▶ _Task objective_: Please print out the entries below unchanged and skip the images.

▶ _Supplied records_:
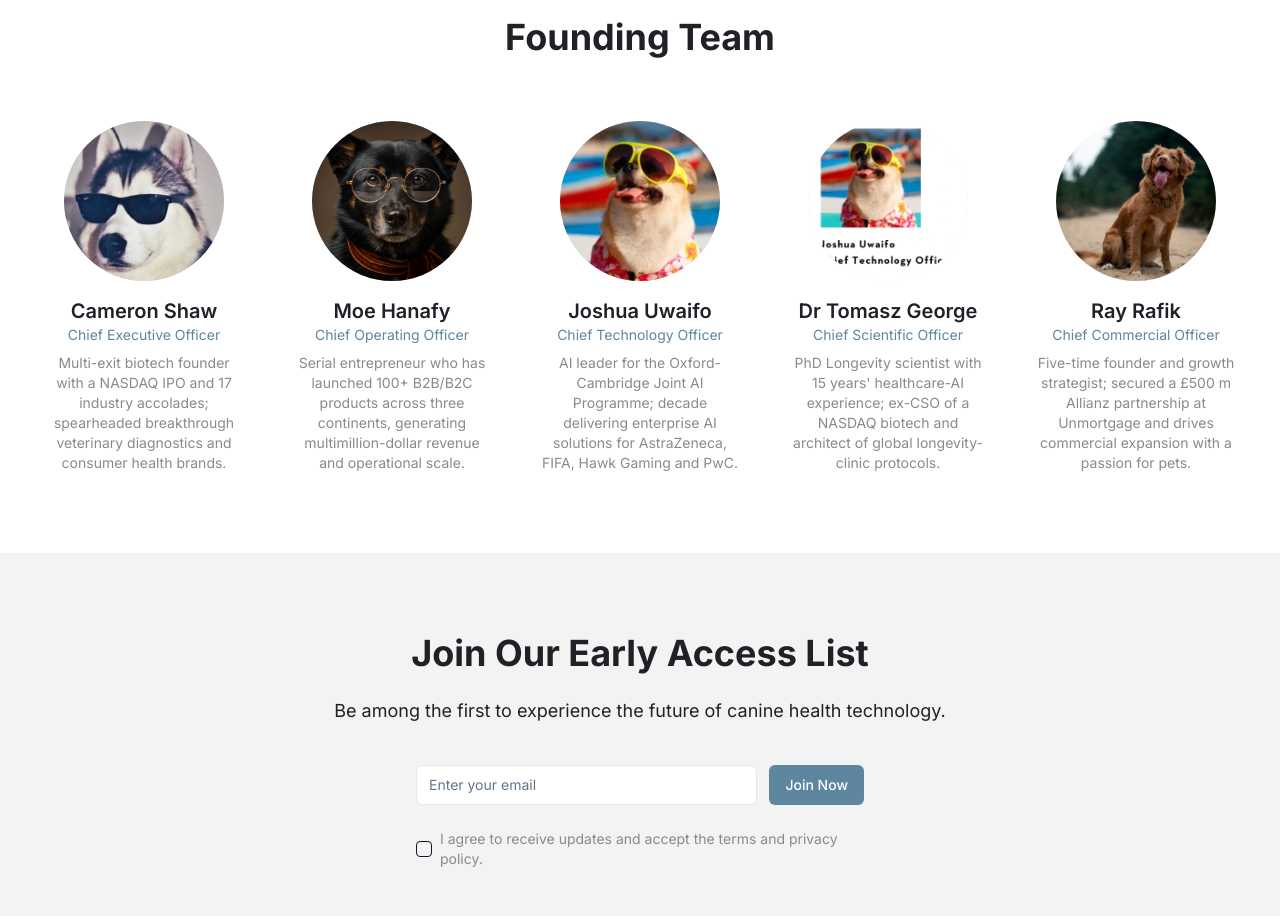
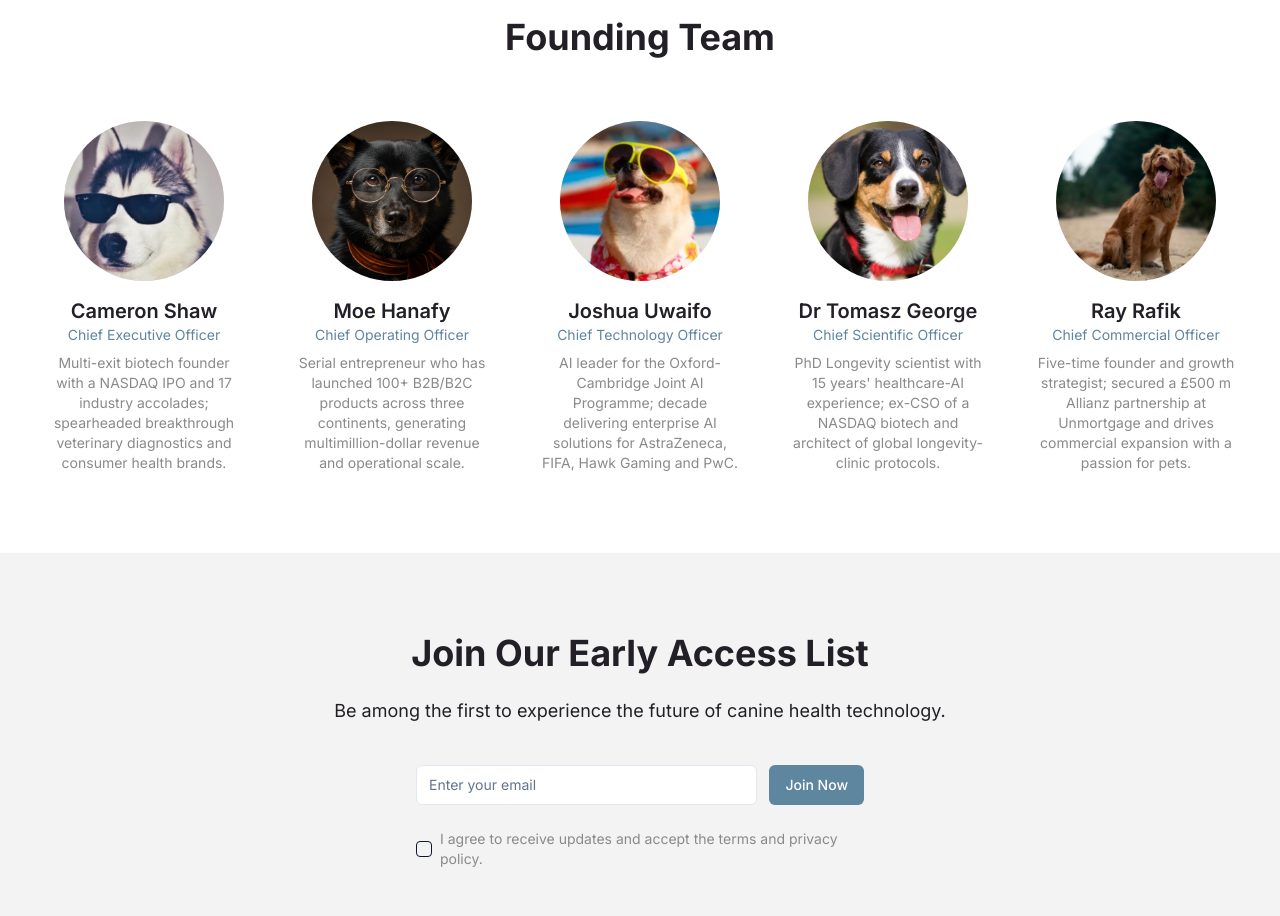
Before and after one commit to camerons4700/paniowebsite, a React (Vite) app: page / in a window 1280 px wide. Shown: the part 4700-5616 px from the top of the page. Built offline with nearby package versions, Linux system fonts and the light colour scheme.

Commit message:
Refactor: Team component
Refactor the Team component to improve code readability and maintainability.

```diff
--- a/src/components/Team.tsx
+++ b/src/components/Team.tsx
@@ -97,7 +97,7 @@ const Team = () => {
       name: "Dr Tomasz George",
       role: "Chief Scientific Officer",
       bio: "PhD Longevity scientist with 15 years' healthcare-AI experience; ex-CSO of a NASDAQ biotech and architect of global longevity-clinic protocols.",
-      imageSrc: "/lovable-uploads/84985e0c-a5f6-4092-85f9-60bc8e98f585.png"
+      imageSrc: "/lovable-uploads/0f42c9b1-b891-435f-9c45-0bdcab10d331.png"
     },
     {
       name: "Ray Rafik",
```
Also changed, not shown: public/lovable-uploads/0f42c9b1-b891-435f-9c45-0bdcab10d331.png (added).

▶ _Answer below_:
Before and after one commit to camerons4700/paniowebsite, a React (Vite) app: page / in a window 1280 px wide. Shown: the part 4700-5616 px from the top of the page. Built offline with nearby package versions, Linux system fonts and the light colour scheme.

Commit message:
Refactor: Team component
Refactor the Team component to improve code readability and maintainability.

```diff
--- a/src/components/Team.tsx
+++ b/src/components/Team.tsx
@@ -97,7 +97,7 @@ const Team = () => {
       name: "Dr Tomasz George",
       role: "Chief Scientific Officer",
       bio: "PhD Longevity scientist with 15 years' healthcare-AI experience; ex-CSO of a NASDAQ biotech and architect of global longevity-clinic protocols.",
-      imageSrc: "/lovable-uploads/84985e0c-a5f6-4092-85f9-60bc8e98f585.png"
+      imageSrc: "/lovable-uploads/0f42c9b1-b891-435f-9c45-0bdcab10d331.png"
     },
     {
       name: "Ray Rafik",
```
Also changed, not shown: public/lovable-uploads/0f42c9b1-b891-435f-9c45-0bdcab10d331.png (added).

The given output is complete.